If you're in the market to buy a new laptop now and don't want to wait to see the new generation of laptops with Intel's Haswell CPUs, this is the best ultraportable you can currently buy. Highly recommended.
11 of 12 people found the following review helpful
on June 4, 2013
In many ways a good product, but rendered completely unusable by the horrible wireless card. Apparently, this is a well-known issue with the Lenovo Yoga 13; in fact, as of this writing, there is a 64-page thread on the Lenovo forums detailing the frustrations everyone has with the wifi in these machines. Lenovo itself hasn't addressed any of these concerns, but there are several suggestions on those pages for things one can do to help. I've done pretty much everything recommended there -- downloading updates to the driver, changing the wifi power settings etc. -- and nothing has helped very much. I'm still getting very poor range on the wifi, frequent dropped connections and frustratingly slow speed even when sitting right in front of the router, as I'm doing now. By the way, it's not our router, because all our other notebooks and tablets in the house, of different brands and vintages, have speeds at least 10x what I can get with this thing.
I'm going to see if Lenovo has the intention of addressing this issue in the near future, but otherwise this POS will be going back to meet its maker.
20 of 24 people found the following review helpful
on February 24, 2013
Specs of my machine: 13 inch, 128 gb SSD, 4 gb ram, i5 Intel processor.
I love this machine.
Good: Windows 8 is both fun and seemingly far better than previous Win OS i have used. The machine is very light and portable. The keyboard is well laid out. The touch screen is good. The tablet and tent mode fit in well in terms of how i use the machine to surf, scan mails, make presentations. Both when using a table and when using the machine off your lap. I am a light tablet user and a heavy laptop user of predominantly Office and a browser. Even my mails are all webmail. So this works great for my lifestyle of combining a tab with a laptop. Battery life is really good - i do not have an exact number, but currently looks like it should last me about 5-6 hours.

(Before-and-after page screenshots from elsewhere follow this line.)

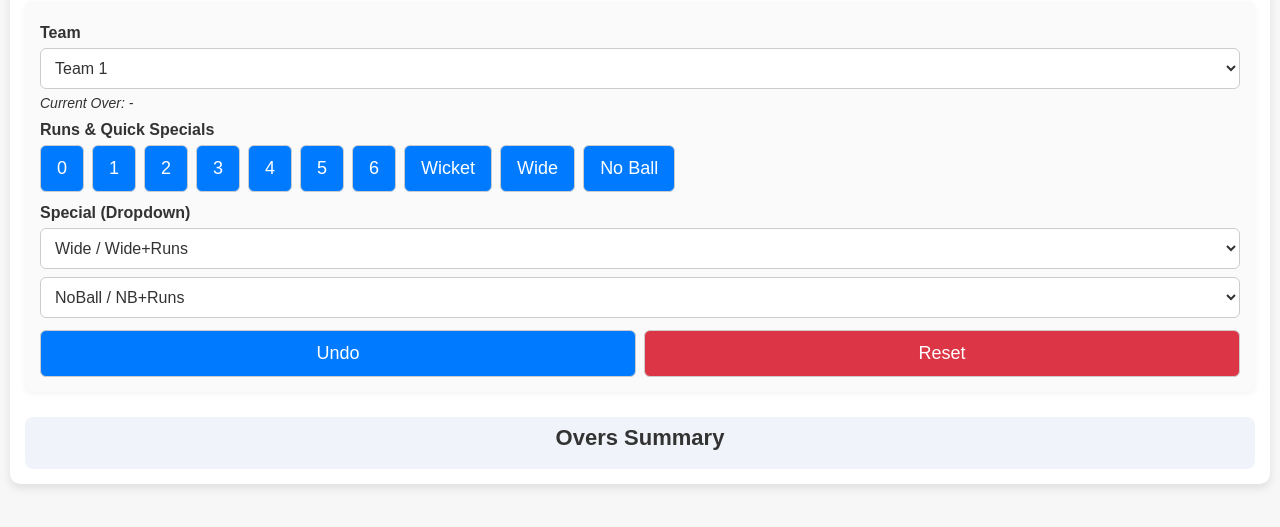
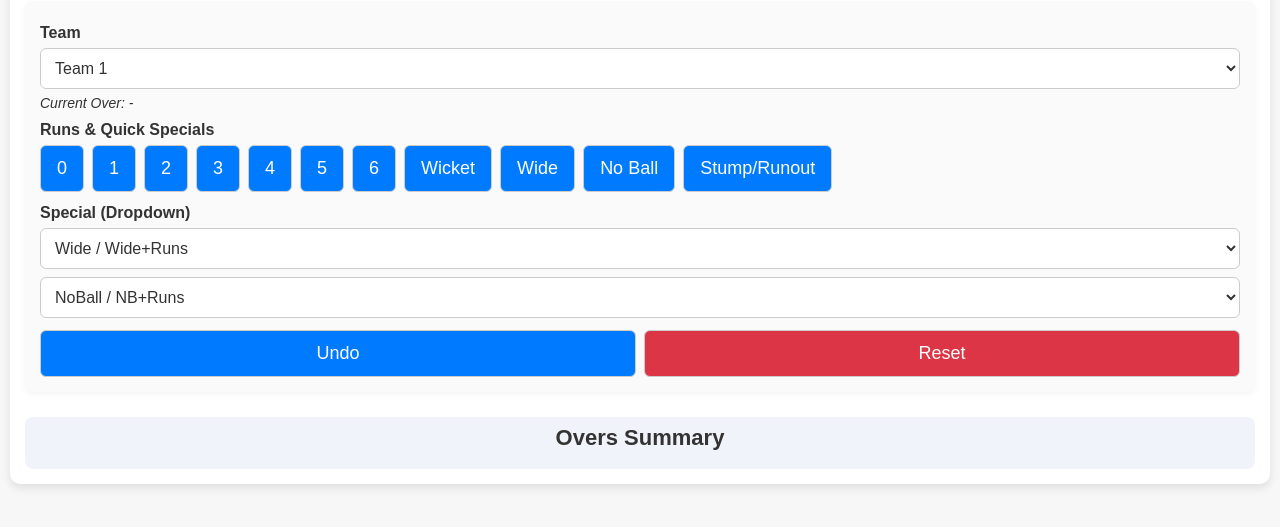
Before and after one commit to ashishranjan7891-ui/ScorecardbyAshish, a plain HTML site: page index.html in a window 1280 px wide. Shown: the part 131-658 px from the top of the page. Drawn offline with Linux system fonts and the light colour scheme.

Commit message:
Update index.html

```diff
--- a/index.html
+++ b/index.html
@@ -73,6 +73,7 @@
       <button onclick="addSpecial('W')">Wicket</button>
       <button onclick="addSpecial('wide')">Wide</button>
       <button onclick="addSpecial('noball')">No Ball</button>
+      <button onclick="addStumpRunout()">Stump/Runout</button>
     </div>
 
     <!-- Special Dropdowns -->
@@ -169,6 +170,24 @@ function addSpecial(type, extraRuns = 0) {
   updateScoreboard();
 }
 
+// ✅ New function for stump/runout
+function addStumpRunout() {
+  const teamId = document.getElementById("scoreTeam").value;
+  teams[teamId].wickets++;
+
+  // Attach to last ball
+  if (teams[teamId].balls.length > 0) {
+    let lastBall = teams[teamId].balls[teams[teamId].balls.length - 1];
+    lastBall.ball += "(St/Ro)";
+    lastBall.type = "wicket"; // highlight in red
+  } else {
+    // If no ball exists, just record as wicket (non-legal)
+    teams[teamId].balls.push({ type: 'wicket', ball: "W(St/Ro)", runs: 0, legal: false });
+  }
+
+  updateScoreboard();
+}
+
 function handleWide(val){
   if(val) { addSpecial(val); document.querySelector('select[onchange="handleWide(this.value)"]').value=""; }
 }
@@ -182,7 +201,7 @@ function undoBall() {
   if (!last) return;
 
   teams[teamId].runs -= last.runs;
-  if (last.ball === "W") {
+  if (last.ball.includes("W")) {
     teams[teamId].wickets--;
   }
 
```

Not so great: Although the Yoga is highly advertised in India, getting accessories in India is virtually impossible - the custom case, a screen guard, etc. The touch is sometimes a bit annoying and not as responsive and intuitive as say an iPad. The keypad too while a huge improvement from previous Windows based machines, it still is not a responsive and user friendly as say an Air. The biggest drawback however is the Windows App Store. The app store is lousy at best. The quality and quantity of apps is abysmal in comparison to Apple/Android. Hopefully the coming months should change that. Another slight challenge im facing is that in tent mode, if i plug in a VGA (using an HDMI to VGA adaptor), while the presentation on the screen is straight, the image on the screen is upside down !! I think it is something i can fix in the settings. I hope. But still a bit dumb. The keyboard does not have backlit keys, but i dont see myself working in complete darkness, so not something that is worrisome.

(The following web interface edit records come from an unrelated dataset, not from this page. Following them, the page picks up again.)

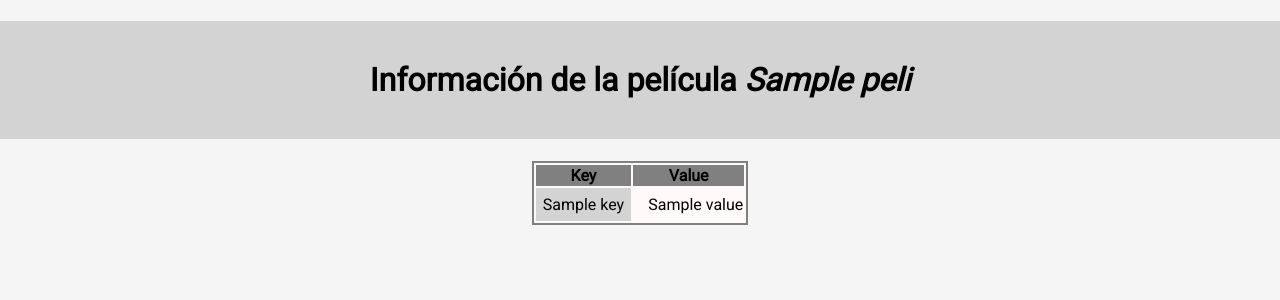
After one commit to gomezportillo/SSBW, a Django app: template ejercicios/templates/ejercicio_6_info.html in a window 1280 px wide. The commit adds this page. Shown: the top 300 px of the page. Run offline with Django 3.2, Linux system fonts and the light colour scheme; the template is opened without the code that fills it: most values are stand-ins (such as "Sample title", 1, 10 or a date in 2020).

Commit message:
Adding assigment #6

```diff
--- a/ejercicios/templates/ejercicio_5_buscar.html
+++ b/ejercicios/templates/ejercicio_5_buscar.html
@@ -26,7 +26,7 @@
 
       <br><hr><br>
 
-      <form class="form-group" action="5" method="get">
+      <form class="form-group" action="pelis" method="get">
         <label for="actor"><b>Nombre del actor</b></label>
         <input type="text" class="form-control" id="actor" name="actor">
         <br>
--- a/ejercicios/templates/ejercicio_5_resultado.html
+++ b/ejercicios/templates/ejercicio_5_resultado.html
@@ -1,3 +1,4 @@
+{% load poll_extras %}
 <!doctype html>
 <html lang="en">
 <head>
@@ -38,7 +39,7 @@
         <tbody>
           {% for p in pelis %}
           <tr>
-            <td>{{ p.title }}</td>
+            <td><a href={% url 'info' p|get:'_id' %}>{{ p.title }}</a></td>
             <td>{{ p.director }}</td>
             <td>{{ p.year }}</td>
             <td>{{ p.imdb.rating }}</td>
--- /dev/null
+++ b/ejercicios/templates/ejercicio_6_info.html
@@ -0,0 +1,81 @@
+<!doctype html>
+<html lang="en">
+<head>
+  <!-- required meta tags -->
+  <meta charset="utf-8">
+  <meta name="viewport" content="width=device-width, initial-scale=1, shrink-to-fit=no">
+
+
+  <!-- Roboto Google's font -->
+  <link href="https://fonts.googleapis.com/css?family=Roboto" rel="stylesheet">
+
+  <title>
+    CSS
+  </title>
+
+  <style>
+  body
+  {
+    background-color: whitesmoke;
+    margin: 0 auto;
+    font-family: 'Roboto', sans-serif;
+  }
+  h1
+  {
+    text-align: center;
+    padding: 40px;
+    background-color: lightgrey;
+  }
+  .my-table
+  {
+    margin:0px auto;
+    border: 2px solid;
+    border-color: grey;
+    background-color: snow;
+  }
+  .my-table thead
+  {
+    background-color: grey;
+  }
+  .my-table .key
+  {
+    padding: 7px;
+    background-color: lightgrey;
+  }
+  .my-table .value
+  {
+    padding-left: 15px;
+  }
+  </style>
+
+</head>
+<body>
+  <h1>Información de la película <i>{{ peli.title }}</i></h1>
+
+  <table class="my-table">
+    <thead>
+      <th>Key</th>
+      <th>Value</th>
+    </thead>
+    <tbody>
+      {% for key, value in peli.items %}
+        {% if key != 'tomato' %}
+        <tr>
+          <td class="key">
+            {{ key }}
+          </td>
+          <td class="value">
+            {% if key == 'poster' %}
+              <img alt="Imagen no disponible" src="{{ value }}">
+            {% else %}
+              {{ value }}
+            {% endif %}
+          </td>
+        </tr>
+        {% endif %}
+      {% endfor %}
+    </tbody>
+  </table>
+</div>
+</body>
+</html>
--- a/ejercicios/urls.py
+++ b/ejercicios/urls.py
@@ -23,6 +23,9 @@ urlpatterns = [
 	path('4/<int:my_limit>', views.ejercicio_4),
 
 	# Tema 5. Responsive CSS frameworks
-	path('5/pelis_que_sale/<str:actor>', views.ejercicio_5_resultado),
-	path('5', views.ejercicio_5_buscar),
+	path('pelis/actor/<str:actor>', views.ejercicio_5_resultado),
+	path('pelis', views.ejercicio_5_buscar),
+
+	# Tema 6. CSS
+	path('pelis/info/<str:id>', views.ejercicio_6, name='info'),
 ]
```
Also changed, not shown: ejercicios/enunciados/tema6.md (added, +27 -0 lines), ejercicios/templatetags/poll_extras.py (added, +9 -0 lines), ejercicios/views.py (+18 -0 lines).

Some users might find the SSD insufficient at 128, however shortcuts in this could include keeping an SD card perpetually plugged into the machine...
32 of 40 people found the following review helpful
on March 10, 2013
The yoga 13 has a major problem with Wifi. Purchased my at Best buy and returned it when it would not connect to a fairly new ASUS router; problem is I have 8 other devices connected to the router. Took it into the store and it connected to the store's Wifi. Spent an hour with Tech Support and found out there are two major threads on the Lenovo forum about Wifi problems. Best Buy quit selling them (for a while), I think for the had so many returned (read the forums). It is a great idea and design but paying 1300 dollars for a computer that doesn't work in your house is not an option. If your going to buy one make sure you have an air tight return policy.